The Skeptics

Trump Is the Indisputable Republican Frontrunner

Here is a fail-safe prediction in an otherwise topsy-turvy political campaign season where the rulebook has been thrown in the gutter: it’s safe to assume that Mitt Romney and Donald Trump aren’t close friends.

The former governor of Massachusetts and 2012 Republican presidential nominee is not known to be a particularly energetic public speaker where the use of zingers is littered throughout his speeches. Romney is not exactly an inspirational figure either; when he would speak to his supporters during the 2012 campaign, his stump speeches sounded more like a business presentation than a call to the American people. But his March 3 speech at Utah University, in which he attacked Republican frontrunner Donald Trump, tossed all of that history by the wayside.

Because Romney is not running for the presidency himself, he can afford to hit GOP frontrunner Donald Trump without having to worry about his personal reputation or his political future. And that is exactly what he did by attacking Trump, reminding Americans about everything from his failed business ventures in the steak and vodka business, to his adultery and his hot air on policy.  
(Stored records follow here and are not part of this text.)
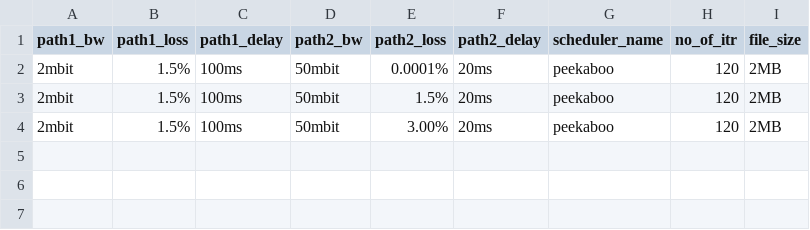
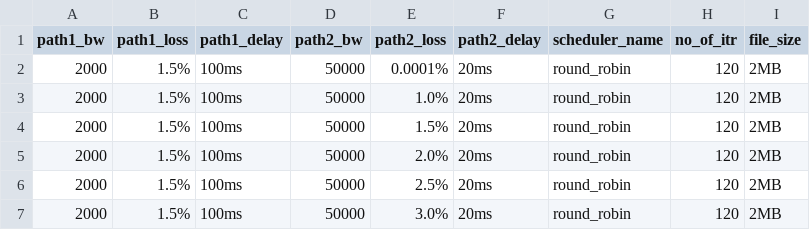
Before and after one commit to shravan9912/mpquicFTP_vb, a CSV file: automation/inputfile.csv, drawn as a sheet.

Commit message:
Update inputfile.csv

```diff
--- a/automation/inputfile.csv
+++ b/automation/inputfile.csv
@@ -1,4 +1,7 @@
 path1_bw,path1_loss,path1_delay,path2_bw,path2_loss,path2_delay,scheduler_name,no_of_itr,file_size
-2mbit,1.5%,100ms,50mbit,0.0001%,20ms,peekaboo,120,2MB
-2mbit,1.5%,100ms,50mbit,1.5%,20ms,peekaboo,120,2MB
-2mbit,1.5%,100ms,50mbit,3.00%,20ms,peekaboo,120,2MB
+2000,1.5%,100ms,50000,0.0001%,20ms,round_robin,120,2MB
+2000,1.5%,100ms,50000,1.0%,20ms,round_robin,120,2MB
+2000,1.5%,100ms,50000,1.5%,20ms,round_robin,120,2MB
+2000,1.5%,100ms,50000,2.0%,20ms,round_robin,120,2MB
+2000,1.5%,100ms,50000,2.5%,20ms,round_robin,120,2MB
+2000,1.5%,100ms,50000,3.0%,20ms,round_robin,120,2MB
```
“Donald Trump tells us that he is very, very smart,” Romney said, “I’m afraid that when it comes to foreign policy, he is very, very not smart.” Trump’s supposed foreign policy wisdom is simply a figment of his imagination, Romney argues. “He spoke in favor of invading Iraq. He said he saw thousands of Muslims in New Jersey celebrating 9/11. Wrong. He saw no such thing. He imagined it. He’s not of the temperament of the kind of stable, thoughtful person we need as a leader.”

Strong words from an elder of the GOP establishment. Romney’s speech comes on the heels of a last-ditch effort to block Donald Trump from capturing the Republican nomination, and the GOP donors, strategists and also-rans are doing everything they can to make sure Trump is short of the majority of delegates he needs on the first ballot to win the nomination at the GOP convention this summer. In a span of one week , you have had members of Congress coming out in staunch opposition to a Trump candidacy, millions of dollars in ad buys in the key states of Florida and Ohio going after Trump’s character and record, and an open letter from respected national security advisers of previous Republican administrations castigating Trump for his open support for torture (since disavowed) and his extortion of traditional allies.  Bill Kristol, the editor of the Weekly Standard, is even threatening to cobble together a third-party ticket in the event that Trump does in fact win the nomination.  And Romney, in an interview with Bloomberg Politics, suggested that a contested Republican convention was perhaps one of the best options that the party has to steal the nomination away from Trump.

At the risk of prognosticating during a campaign that has made all prognosticators look foolish, here is a prediction: none of these efforts, even combined, are likely to avert a Donald Trump nomination or significantly dent his support.

One can disagree with the policies that the New York billionaire has proposed. He is woefully inadequate on pretty much every policy topic: he refuses or simply can’t answer how Mexico will pay for that giant wall along the southern border that he intends to build; his love for Russian President Vladimir Putin is embarrassing, given Putin’s complete disregard for international law and state sovereignty; and his insistence on using inaccurate figures to describe the Iranian nuclear agreement either exposes his great ability to misrepresent or his lack of knowledge about what exactly is in the agreement.  

None of that, however, seems to hurt his poll numbers or crack his solid base of support. Trump’s margins of victory (10 points in South Carolina, 22 points in Nevada, 31 points in Massachusetts, 22 points in Alabama, 14 points in Georgia) would be an impressive feat for a normal politician. For Trump, the anti-politician that the GOP establishment wrote off last July and August as a joke, those margins simply feed his already large ego.

As a centrist, I am solidly opposed to a Donald Trump presidency. I firmly believe that a Trump presidency would be horrible for the country and would transform America’s image as a nation that is welcoming to immigrants to one that is hostile to new people coming in. But you cannot deny the man’s political success: despite the stupid things he says on the trail and the efforts by the establishment to take him down through millions of dollars in ads and the unleashing of the GOP’s foreign policy brain trust, Trump is the indisputable Republican frontrunner.